== RECORDS PROVIDED ==

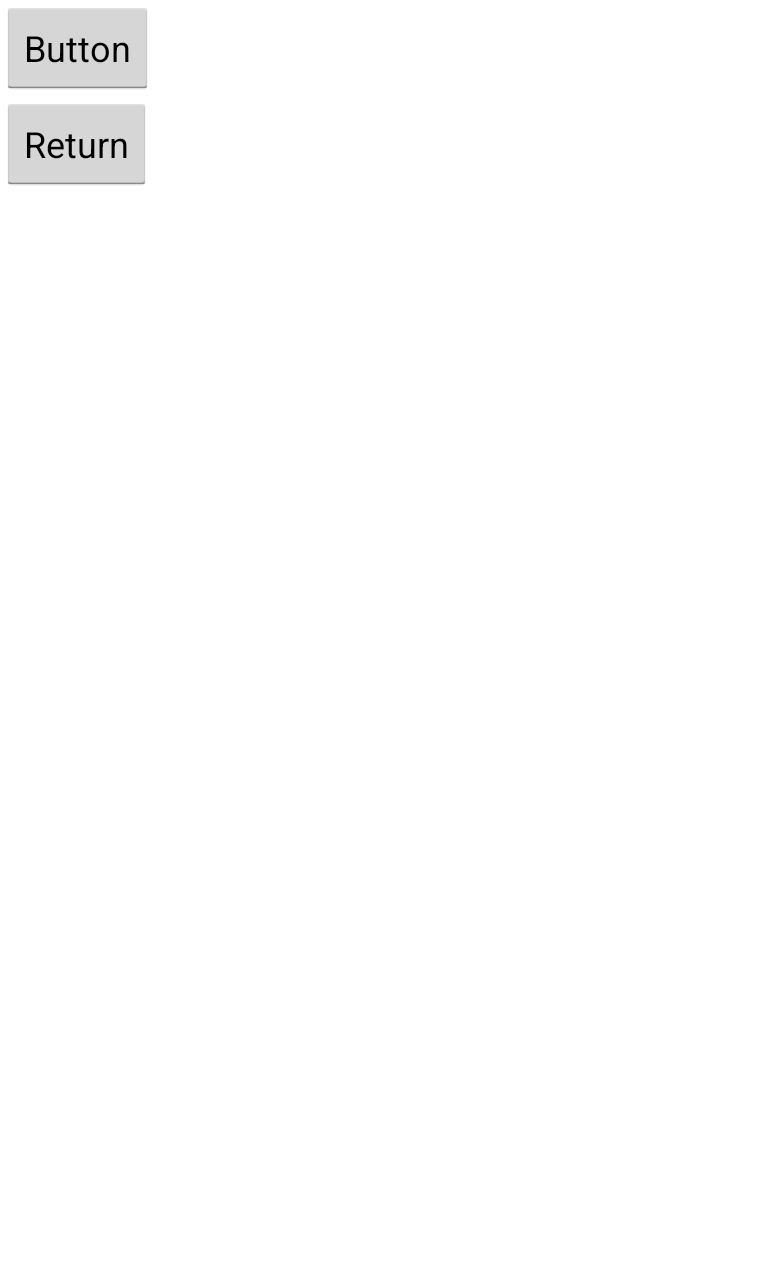
Repository: GUNDAMR/firstcode_android
Layout: C2ActivityTest/res/layout/second_layout.xml
The author's editor kept a copy of each file at every save. The layout is drawn from the files as they stood at one save, then again after the next save.
It is drawn on a 768 x 1280 px phone screen (xhdpi) without system bars, with theme AppTheme; the app's code is not run.

Above is the layout before, as saved 2014-12-09 09:46:29.

After the next save:
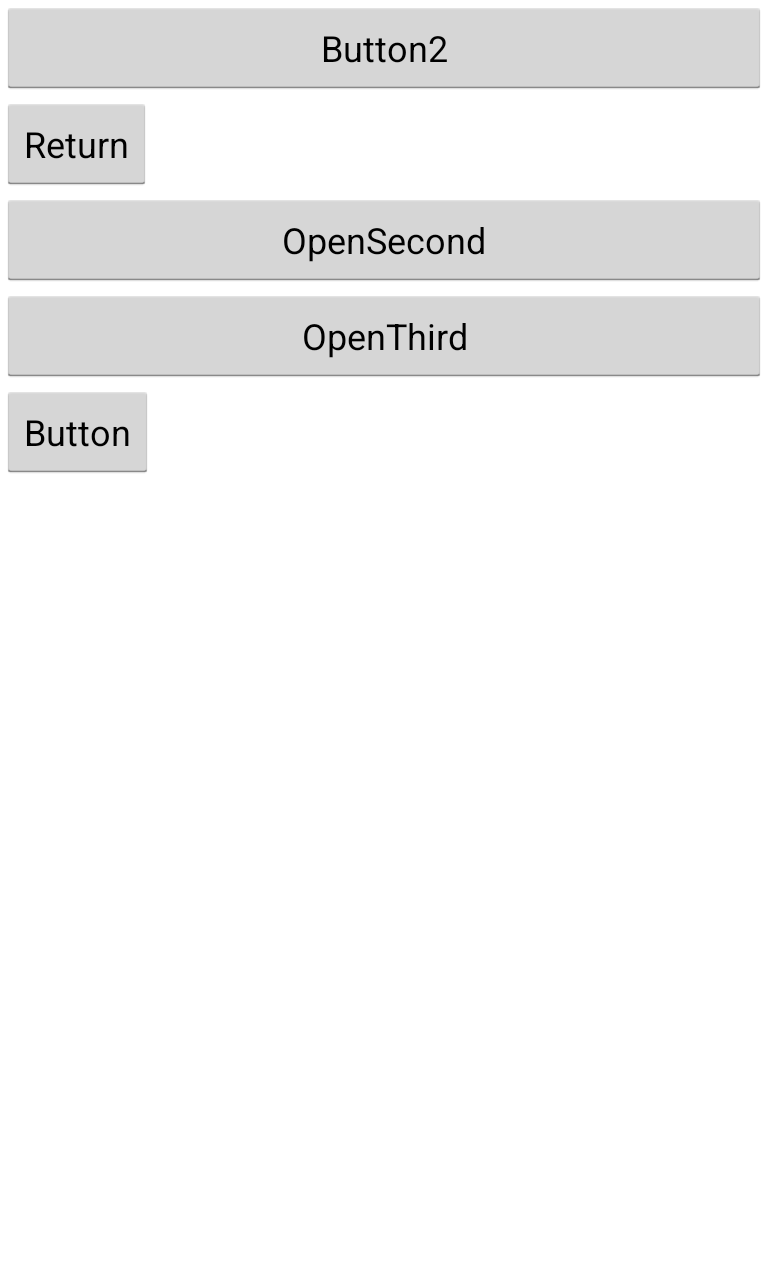
Saved 31 s later.
--- a/C2ActivityTest/res/layout/second_layout.xml
+++ b/C2ActivityTest/res/layout/second_layout.xml
@@ -5,10 +5,10 @@
     android:orientation="vertical" >
 
     <Button
-        android:id="@+id/btn_first"
-        android:layout_width="wrap_content"
+        android:id="@+id/button2"
+        android:layout_width="match_parent"
         android:layout_height="wrap_content"
-        android:text="Button" />
+        android:text="Button2" />
 
     <Button
         android:id="@+id/btn2_return"
@@ -16,4 +16,22 @@
         android:layout_height="wrap_content"
         android:text="Return" />
 
+    <Button
+        android:id="@+id/btn_second"
+        android:layout_width="match_parent"
+        android:layout_height="wrap_content"
+        android:text="OpenSecond" />
+
+    <Button
+        android:id="@+id/btn_third"
+        android:layout_width="match_parent"
+        android:layout_height="wrap_content"
+        android:text="OpenThird" />
+
+    <Button
+        android:id="@+id/button1"
+        android:layout_width="wrap_content"
+        android:layout_height="wrap_content"
+        android:text="Button" />
+
 </LinearLayout>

===

TASK ITEM:
Output the data above without changes, apart from leaving out the pictures.

EXERCISE RESPONSE:
Repository: GUNDAMR/firstcode_android
Layout: C2ActivityTest/res/layout/second_layout.xml
The author's editor kept a copy of each file at every save. The layout is drawn from the files as they stood at one save, then again after the next save.
It is drawn on a 768 x 1280 px phone screen (xhdpi) without system bars, with theme AppTheme; the app's code is not run.

Above is the layout before, as saved 2014-12-09 09:46:29.

After the next save:
Saved 31 s later.
--- a/C2ActivityTest/res/layout/second_layout.xml
+++ b/C2ActivityTest/res/layout/second_layout.xml
@@ -5,10 +5,10 @@
     android:orientation="vertical" >
 
     <Button
-        android:id="@+id/btn_first"
-        android:layout_width="wrap_content"
+        android:id="@+id/button2"
+        android:layout_width="match_parent"
         android:layout_height="wrap_content"
-        android:text="Button" />
+        android:text="Button2" />
 
     <Button
         android:id="@+id/btn2_return"
@@ -16,4 +16,22 @@
         android:layout_height="wrap_content"
         android:text="Return" />
 
+    <Button
+        android:id="@+id/btn_second"
+        android:layout_width="match_parent"
+        android:layout_height="wrap_content"
+        android:text="OpenSecond" />
+
+    <Button
+        android:id="@+id/btn_third"
+        android:layout_width="match_parent"
+        android:layout_height="wrap_content"
+        android:text="OpenThird" />
+
+    <Button
+        android:id="@+id/button1"
+        android:layout_width="wrap_content"
+        android:layout_height="wrap_content"
+        android:text="Button" />
+
 </LinearLayout>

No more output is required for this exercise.